Robert Downey Jr. is undoubtedly one of the biggest movie stars of the 21st century, and while most people can name at least one of his famed roles, there is less known about his father, despite being an acclaimed filmmaker and actor himself, largely in the 1960’s.
The AFI Film Festival, held earlier this month in Los Angeles, brought 4 days of ‘movies that matter’ to audiences, including special Q&A’s to allow those involved to bring more of a voice to what they were presenting to the festival. “Sr.” is one such film, with Downey Jr. in attendance to present his father’s filmmaking career on the big screen, alongside director Chris Smith and producers Kevin Ford and Susan Downey, plus Jon Favreau moderating the discussion.
Downey Jr. admitted it was him that was originally approached to be the focus of the documentary, but felt it more appropriate to honour his father and celebrate his career – a little less known than the mega-star that is probably most known as Iron Man.
“Sr.” Is an intimate and very wholesome look into the Downey family, with much of a focus on the incredible filmmaking history of the patriarch, who they all affectionately call “Senior”. Downey Sr. specialised in films with outrageous satire, minimal budgets and pushing a countercultural agenda – with hilarious results. Throughout the doco we’re treated to little snippets of his films, with belly laughs echoing throughout the theatre.
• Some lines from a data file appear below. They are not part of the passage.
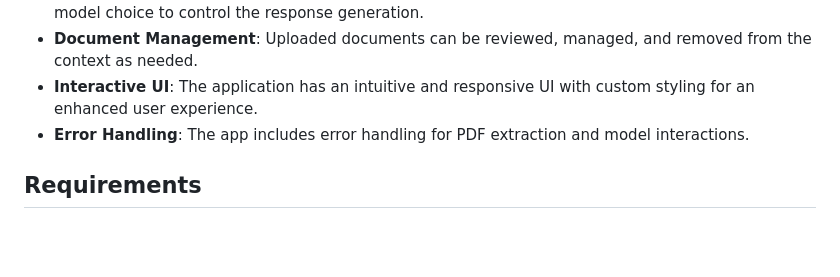
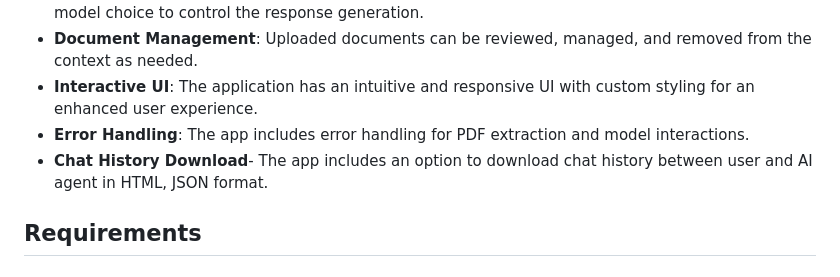
Before and after one commit to Jatin-Mehra119/PDF-Insight-Beta, a Markdown page: README.md, the part around the change. Drawn GitHub-style; blank space fills up the shorter version.

```diff
--- a/README.md
+++ b/README.md
@@ -13,7 +13,7 @@
 -   **Document Management**: Uploaded documents can be reviewed, managed, and removed from the context as needed.
 -   **Interactive UI**: The application has an intuitive and responsive UI with custom styling for an enhanced user experience.
 -   **Error Handling**: The app includes error handling for PDF extraction and model interactions.
-
+-   **Chat History Download**- The app includes an option to download chat history between user and AI agent in HTML, JSON format.
 
 ## Requirements
 
```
The unique aspect of this heart-warming documentary is how it lets Sr. take on the job of filmmaking, offering the alternative “Sr. Cut” throughout – which is also wildly different to a typical doco. In saying that, it could always have been the intention of the filmmakers, as Sr. himself is an open book and the stories he and his family tell are all through the genre of film.
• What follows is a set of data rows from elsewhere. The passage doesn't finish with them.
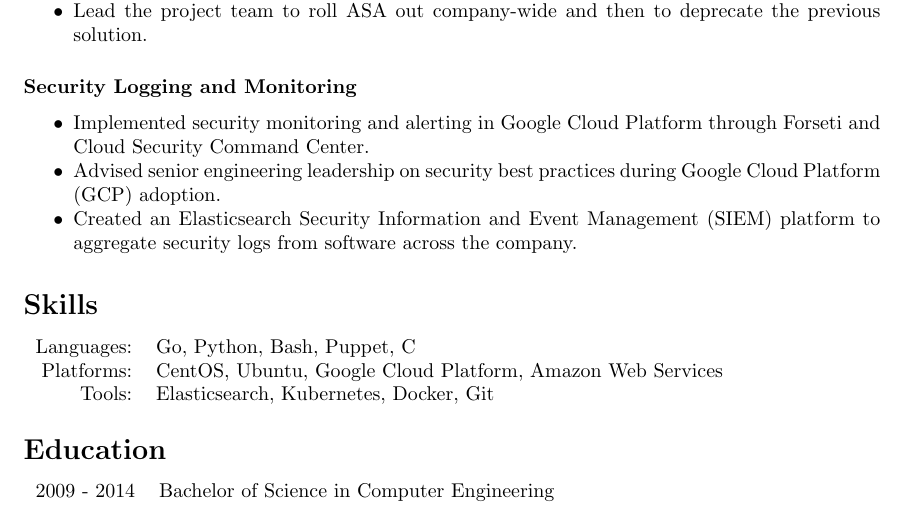
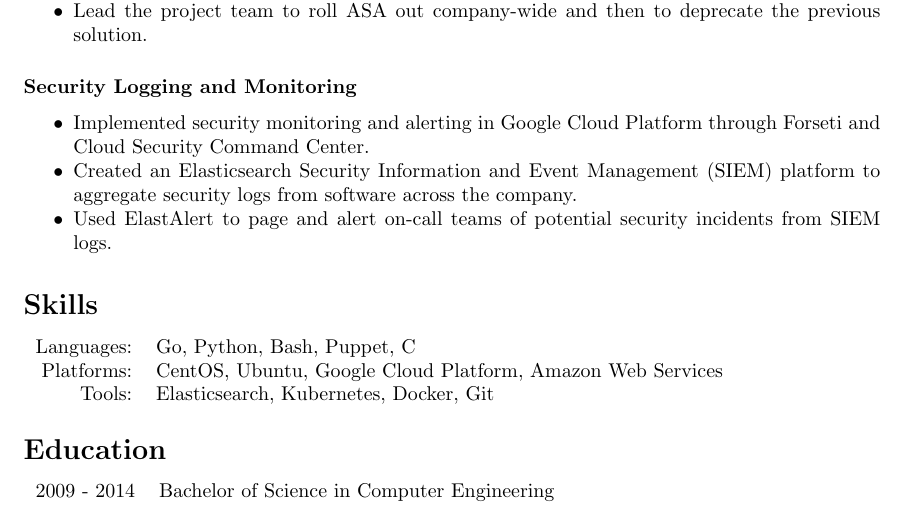
Before and after one commit to jconard3/resume, a LaTeX CV (jordan_conard_resume.tex): part of the page, cut so that both start at the same text. Compiled offline with pdfLaTeX.

Commit message:
Removed bit about advising GCP as it didn't fit the project. Replaced it with note about how we alert off SIEM logs.

```diff
--- a/jordan_conard_resume.tex
+++ b/jordan_conard_resume.tex
@@ -60,8 +60,9 @@
 \subsubsection*{Security Logging and Monitoring}
 \begin{itemize}[noitemsep]
 	\item Implemented security monitoring and alerting in Google Cloud Platform through Forseti and Cloud Security Command Center.
-	\item Advised senior engineering leadership on security best practices during Google Cloud Platform (GCP) adoption.
+	%\item Advised senior engineering leadership on security best practices during Google Cloud Platform (GCP) adoption.
 	\item Created an Elasticsearch Security Information and Event Management (SIEM) platform to aggregate security logs from software across the company.
+	\item Used ElastAlert to page and alert on-call teams of potential security incidents from SIEM logs.
 \end{itemize}
 %\subsubsection*{Spectre/Meltdown Mitigation}
 %\begin{itemize}[noitemsep]
```
Also changed, not shown: jordan_conard_resume.pdf.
The tear-jerking aspect comes in the form of Sr.’s illness, with his Parkinson’s slowly worsening throughout the film. For those who haven’t been privy to what a condition can do to the human body, it’s heart-wrenching to watch but also touching in the way that it shows how close the whole Downey family are, and the souls they keep close also being considered family. It can often be hard to look past the glittery facade of Hollywood, but behind it are normal human beings, with families, and struggles – just like every other person.
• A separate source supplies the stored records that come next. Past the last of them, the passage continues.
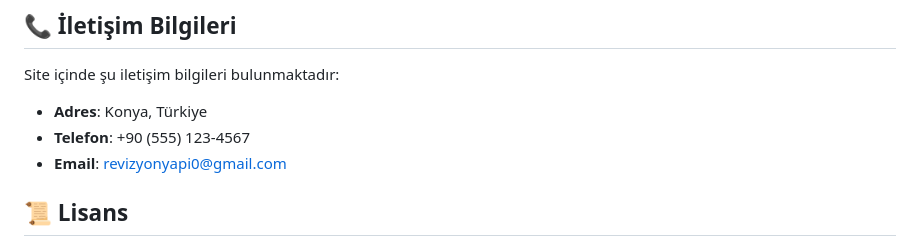
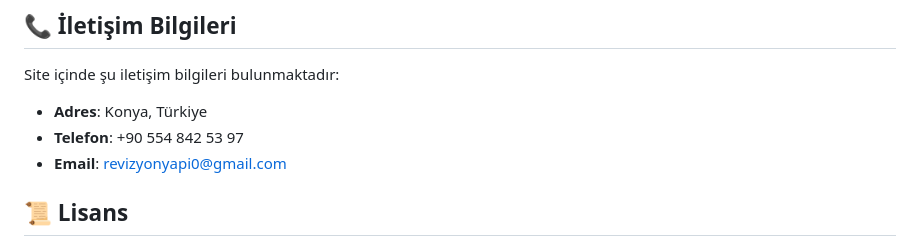
Before and after one commit to Yusuf-Batuhan-Akpinar/revizyon-yapi, a Markdown page: README.md, the part around the change. GitHub-like rendering.

Commit message:
README telefon numarasi guncellendi

```diff
--- a/README.md
+++ b/README.md
@@ -168,7 +168,7 @@ Uyarı bildirimleri gösterir.
 
 Site içinde şu iletişim bilgileri bulunmaktadır:
 - **Adres**: Konya, Türkiye
-- **Telefon**: +90 (555) 123-4567
+- **Telefon**: +90 554 842 53 97
 - **Email**: revizyonyapi0@gmail.com
 
 ## 📜 Lisans
```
“Sr.” will be available on Netflix from December 2nd, and we suggest adding it to your watch-list immediately – it’s a rare opportunity to get a tribute this special, and a delightful insight into a man who would humbly be honoured by the outcome of this gorgeous documentary.
“Sr.” screened at the 2022 AFI Film Festival, Los Angeles.